* [EXERCISE INSTRUCTIONS]: Your answer must be an exact copy of the data, without any pictures.

* [DATA FOR THIS EXERCISE]:
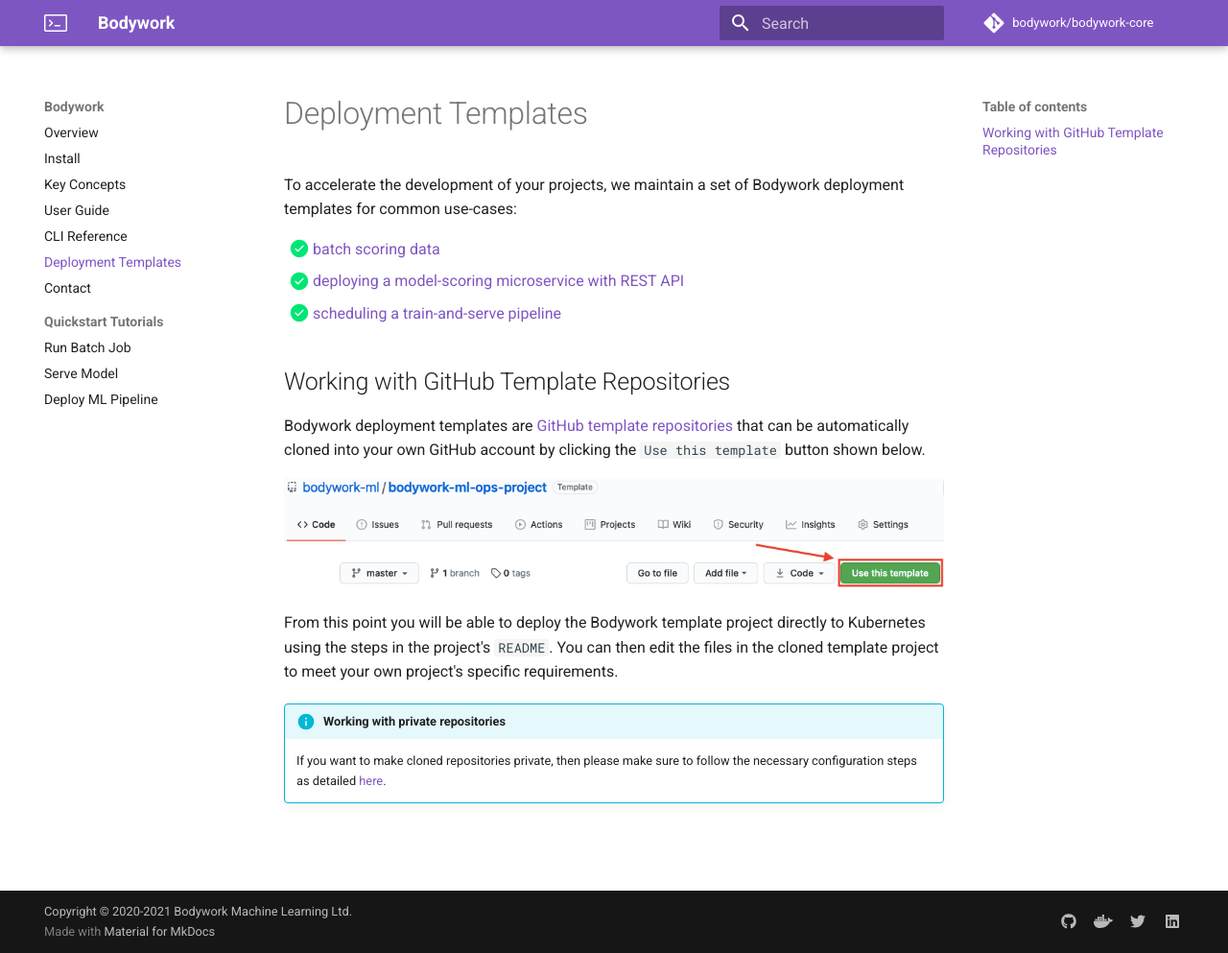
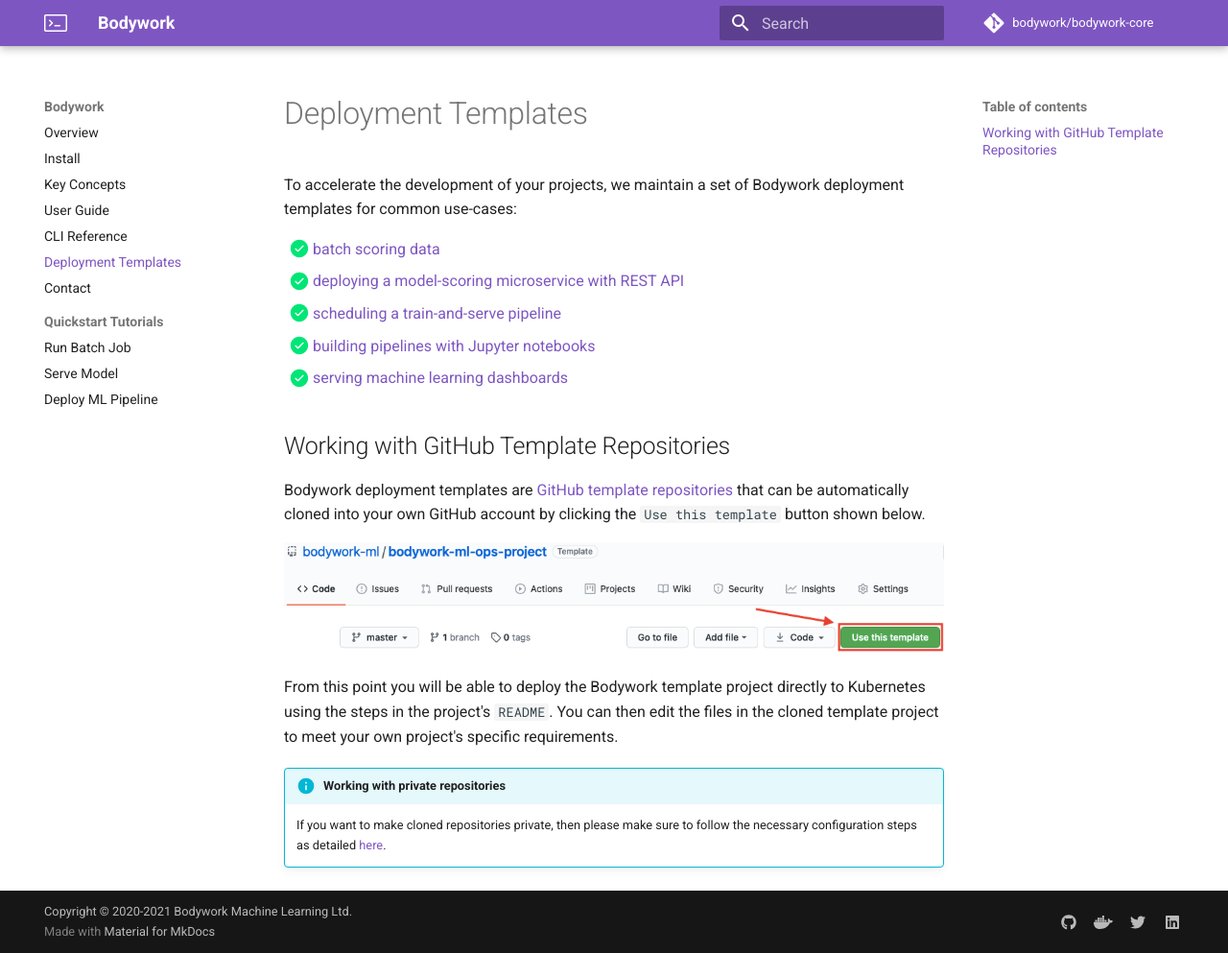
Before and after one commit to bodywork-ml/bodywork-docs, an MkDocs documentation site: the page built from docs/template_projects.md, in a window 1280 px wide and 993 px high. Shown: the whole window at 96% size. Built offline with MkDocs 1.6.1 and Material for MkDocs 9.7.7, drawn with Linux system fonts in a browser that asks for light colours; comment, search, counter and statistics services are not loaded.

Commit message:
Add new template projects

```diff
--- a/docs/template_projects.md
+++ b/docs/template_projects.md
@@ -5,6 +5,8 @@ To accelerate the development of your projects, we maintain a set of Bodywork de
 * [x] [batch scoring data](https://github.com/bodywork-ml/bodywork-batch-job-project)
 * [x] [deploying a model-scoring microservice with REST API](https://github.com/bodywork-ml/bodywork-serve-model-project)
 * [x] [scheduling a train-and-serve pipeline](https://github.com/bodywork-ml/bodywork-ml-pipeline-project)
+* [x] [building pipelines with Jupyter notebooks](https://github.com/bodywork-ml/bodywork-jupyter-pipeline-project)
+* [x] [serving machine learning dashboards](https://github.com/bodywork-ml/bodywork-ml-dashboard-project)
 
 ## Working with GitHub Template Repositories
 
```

* [ANSWER AREA]:
Before and after one commit to bodywork-ml/bodywork-docs, an MkDocs documentation site: the page built from docs/template_projects.md, in a window 1280 px wide and 993 px high. Shown: the whole window at 96% size. Built offline with MkDocs 1.6.1 and Material for MkDocs 9.7.7, drawn with Linux system fonts in a browser that asks for light colours; comment, search, counter and statistics services are not loaded.

Commit message:
Add new template projects

```diff
--- a/docs/template_projects.md
+++ b/docs/template_projects.md
@@ -5,6 +5,8 @@ To accelerate the development of your projects, we maintain a set of Bodywork de
 * [x] [batch scoring data](https://github.com/bodywork-ml/bodywork-batch-job-project)
 * [x] [deploying a model-scoring microservice with REST API](https://github.com/bodywork-ml/bodywork-serve-model-project)
 * [x] [scheduling a train-and-serve pipeline](https://github.com/bodywork-ml/bodywork-ml-pipeline-project)
+* [x] [building pipelines with Jupyter notebooks](https://github.com/bodywork-ml/bodywork-jupyter-pipeline-project)
+* [x] [serving machine learning dashboards](https://github.com/bodywork-ml/bodywork-ml-dashboard-project)
 
 ## Working with GitHub Template Repositories
 
```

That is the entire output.